Become a Member

Get access to more than 30 brands, premium video, exclusive content, events, mapping, and more.

Already have an account? Sign In

Become a Member

Get access to more than 30 brands, premium video, exclusive content, events, mapping, and more.

Already have an account? Sign In

Brands

Road

Astana’s Fedosseyev tests positive for anabolic steroids

A third Astana Continental team rider has been snared by anti-doping tests. Five riders associated with Astana have now tested positive

Don't miss a moment from Paris-Roubaix and Unbound Gravel, to the Giro d’Italia, Tour de France, Vuelta a España, and everything in between when you join Outside+.

The Union Cycliste Internationale (UCI) announced Wednesday that Artur Fedosseyev, a rider for Astana’s Continental team, tested positive for anabolic androgenic steroids in an anti-doping sample collected at the Tour de l’Ain on August 16, 2014.

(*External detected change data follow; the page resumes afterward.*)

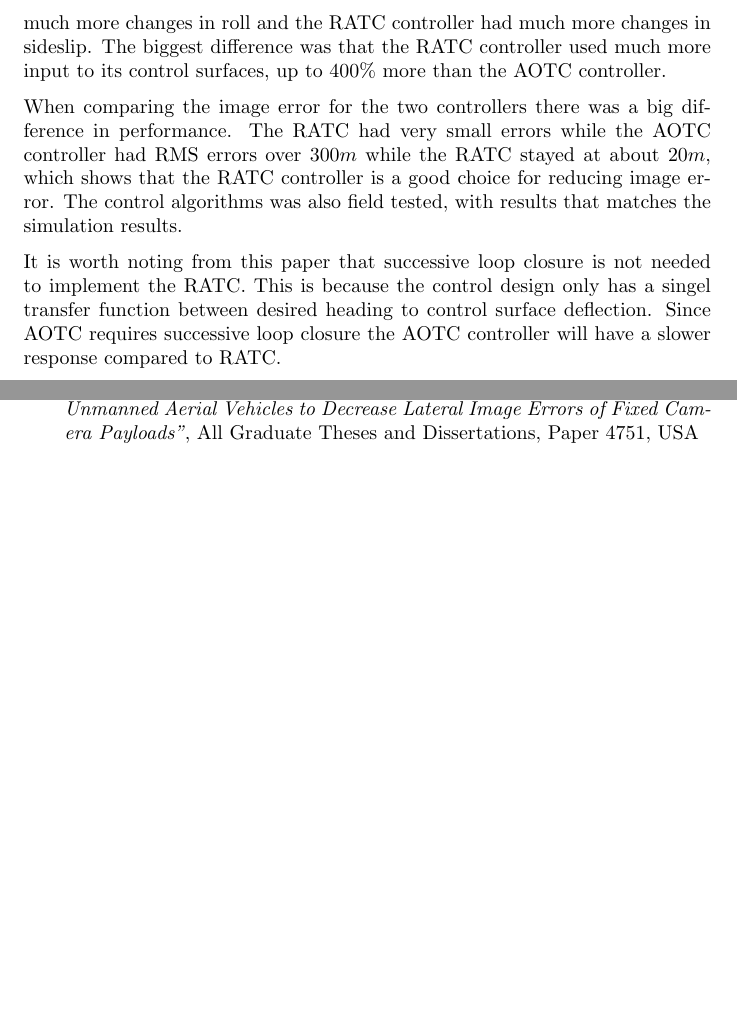
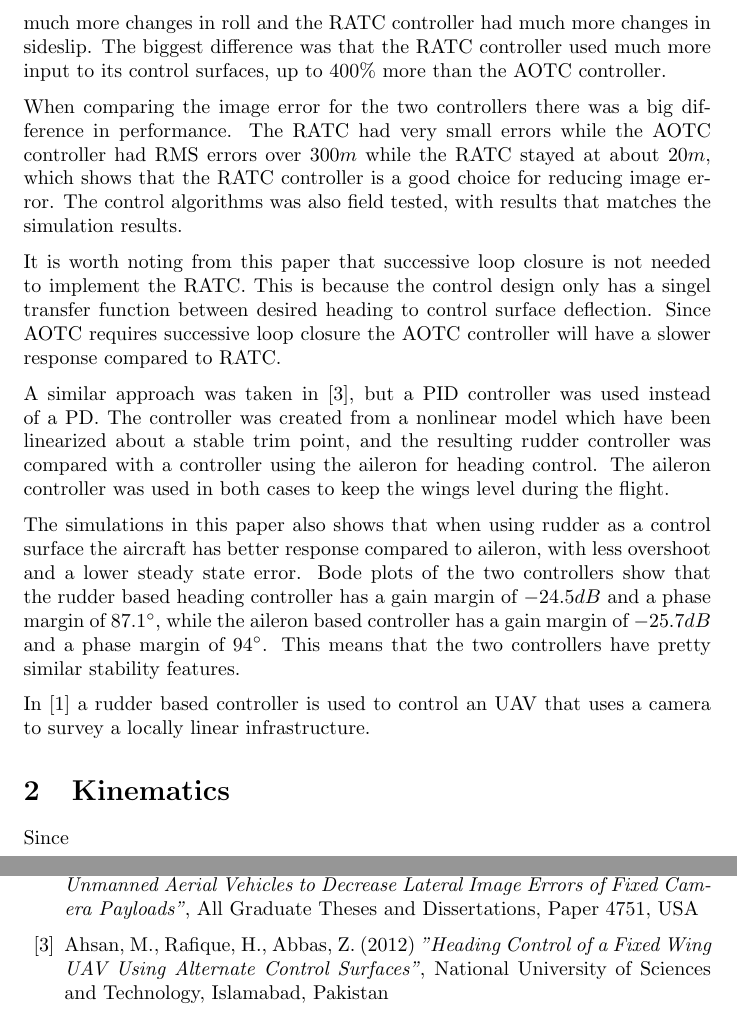
Before and after one commit to andvib/uav-path, a LaTeX document (doc/main.tex, which reads doc/bib.tex, doc/kinematic/kinematics.tex, doc/literature/heading_controller.tex): two parts of pages 2 and 3 of 3, joined at a grey line, cut so that both start at the same text, the shorter picture padded with empty space. Compiled offline with pdfLaTeX.

Commit message:
Added pakistani stuff, restructured so that the kinematic model fits into main tex doc

```diff
--- a/doc/bib.tex
+++ b/doc/bib.tex
@@ -10,5 +10,9 @@
 	\emph{"Rudder Augmented Trajectory Correction for Unmanned Aerial Vehicles to Decrease Lateral Image Errors of Fixed Camera Payloads"},
 	All Graduate Theses and Dissertations, Paper 4751, USA
 
+	\bibitem{alternateSurfaceAhsan}
+	Ahsan, M., Rafique, H., Abbas, Z. (2012)
+	\emph{"Heading Control of a Fixed Wing UAV Using Alternate Control Surfaces"},
+	National University of Sciences and Technology, Islamabad, Pakistan
 
 \end{thebibliography}
--- /dev/null
+++ b/doc/kinematic/kinematics.tex
@@ -0,0 +1,2 @@
+\section{Kinematics}
+Since
--- a/doc/literature/heading_controller.tex
+++ b/doc/literature/heading_controller.tex
@@ -17,3 +17,11 @@ The simulation was done with two test cases, one without wind and one with wind,
 When comparing the image error for the two controllers there was a big difference in performance. The RATC had very small errors while the AOTC controller had RMS errors over $300 m$ while the RATC stayed at about $20 m$, which shows that the RATC controller is a good choice for reducing image error. The control algorithms was also field tested, with results that matches the simulation results.
 
 It is worth noting from this paper that successive loop closure is not needed to implement the RATC. This is because the control design only has a singel transfer function between desired heading to control surface deflection. Since AOTC requires successive loop closure the AOTC controller will have a slower response compared to RATC.
+
+%% Heading Control of a Fixed Wing UAV Using Alternate Control Surfaces %%
+A similar approach was taken in \cite{alternateSurfaceAhsan}, but a PID controller was used instead of a PD. The controller was created from a nonlinear model which have been linearized about a stable trim point, and the resulting rudder controller was compared with a controller using the aileron for heading control. The aileron controller was used in both cases to keep the wings level during the flight.
+
+The simulations in this paper also shows that when using rudder as a control surface the aircraft has better response compared to aileron, with less overshoot and a lower steady state error. Bode plots of the two controllers show that the rudder based heading controller has a gain margin of $-24.5 dB$ and a phase margin of $87.1 \degree$, while the aileron based controller has a gain margin of $-25.7 dB$ and a phase margin of $94 \degree$. This means that the two controllers have pretty similar stability features.
+
+%% Skid-to-Turn, MILLS %%
+In \cite{skidToTurnMills} a rudder based controller is used to control an UAV that uses a camera to survey a locally linear infrastructure.
--- a/doc/main.tex
+++ b/doc/main.tex
@@ -2,13 +2,15 @@
 \usepackage[utf8]{inputenc}
 \usepackage{parskip}
 \usepackage{import}
+\usepackage{gensymb}
+\usepackage{amsmath, amssymb, bm}
 
 
 \begin{document}
 
 \import{literature/}{introduction.tex}
 
-
+\import{kinematic/}{kinematics.tex}
 
 
 
```
Also changed, not shown: doc/kinematic/kinematic_test.tex (renamed from doc/kinematic/kinematic.tex), doc/main.pdf.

This is the fifth positive doping test linked to the Astana team this season, after the Iglinskiy brothers, Ilya Davidenok, and Victor Okishev all tested positive for banned substances in the second half of the 2014.

The UCI has provisionally suspended Fedosseyev, 20, and it remains to be seen if the Kazakhstani will request a B sample test.

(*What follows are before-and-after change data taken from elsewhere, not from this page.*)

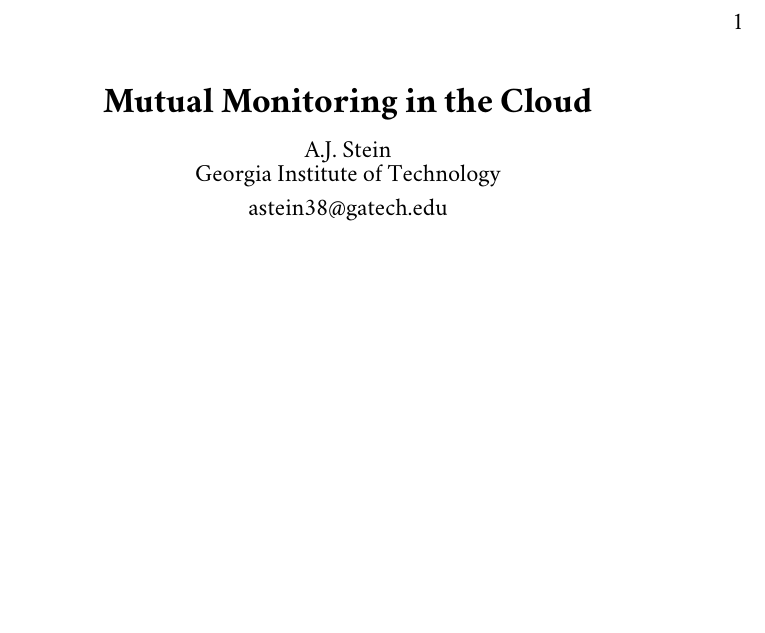
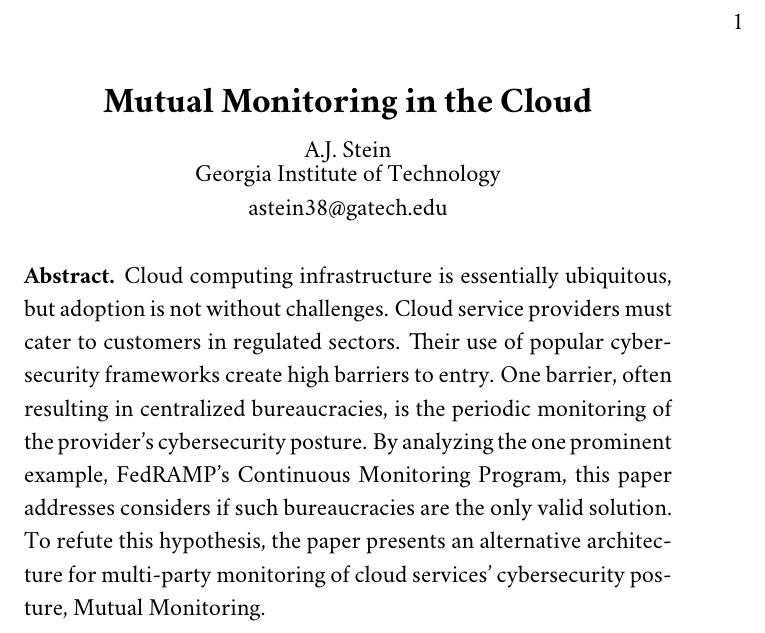
Before and after one commit to aj-stein/practicum, a LaTeX document (paper.tex): part of the page, cut so that both start at the same text, the shorter picture padded with empty space. Compiled offline with pdfLaTeX.

Commit message:
Add initial abstract

```diff
--- a/paper.tex
+++ b/paper.tex
@@ -7,4 +7,8 @@
 \maketitle
 \thispagestyle{fancy}
 
+\begin{abstract}
+    Cloud computing infrastructure is essentially ubiquitous, but adoption is not without challenges. Cloud service providers must cater to customers in regulated sectors. Their use of popular cybersecurity frameworks create high barriers to entry. One barrier, often resulting in centralized bureaucracies, is the periodic monitoring of the provider's cybersecurity posture. By analyzing the one prominent example, FedRAMP's Continuous Monitoring Program, this paper addresses considers if such bureaucracies are the only valid solution. To refute this hypothesis, the paper presents an alternative architecture for multi-party monitoring of cloud services' cybersecurity posture, Mutual Monitoring.
+\end{abstract}
+
 \end{document}
```
Also changed, not shown: paper.pdf.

After the third of the five positive tests, the UCI asked its license commission to undertake a full review of the management and anti-doping policies of the Astana team.

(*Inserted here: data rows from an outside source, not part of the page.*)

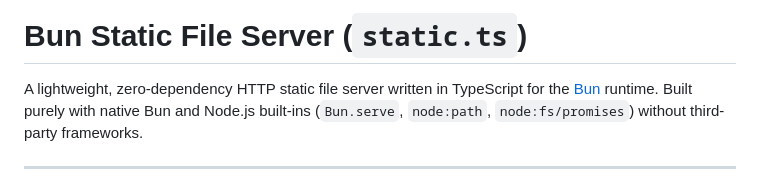
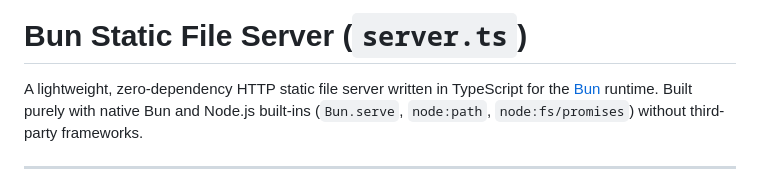
Before and after one commit to MetalAwe/awd-go-further-week-1, a Markdown page: README.md, the part around the change. Drawn GitHub-style.

Commit message:
Rename static file server file to server.ts

```diff
--- a/README.md
+++ b/README.md
@@ -1,4 +1,4 @@
-# Bun Static File Server (`static.ts`)
+# Bun Static File Server (`server.ts`)
 
 A lightweight, zero-dependency HTTP static file server written in TypeScript for the [Bun](https://bun.sh) runtime. Built purely with native Bun and Node.js built-ins (`Bun.serve`, `node:path`, `node:fs/promises`) without third-party frameworks.
 
```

A decision has yet to be made whether or not to grant Astana a WorldTour license for 2015.

Astana was excluded from the 2008 Tour de France after a series of doping scandals at that time, denying then-Tour champion Alberto Contador the opportunity to defend his title.

It was also the time when current team manager Alexandre Vinokourov was an Astana rider and was himself serving a two-year ban for a blood transfusion.

Astana was interviewed by the UCI earlier this month with relation to its internal drug-testing policies and subsequently announced a collaboration with Kazakhstan’s anti-doping agency to monitor their riders’ biological passports.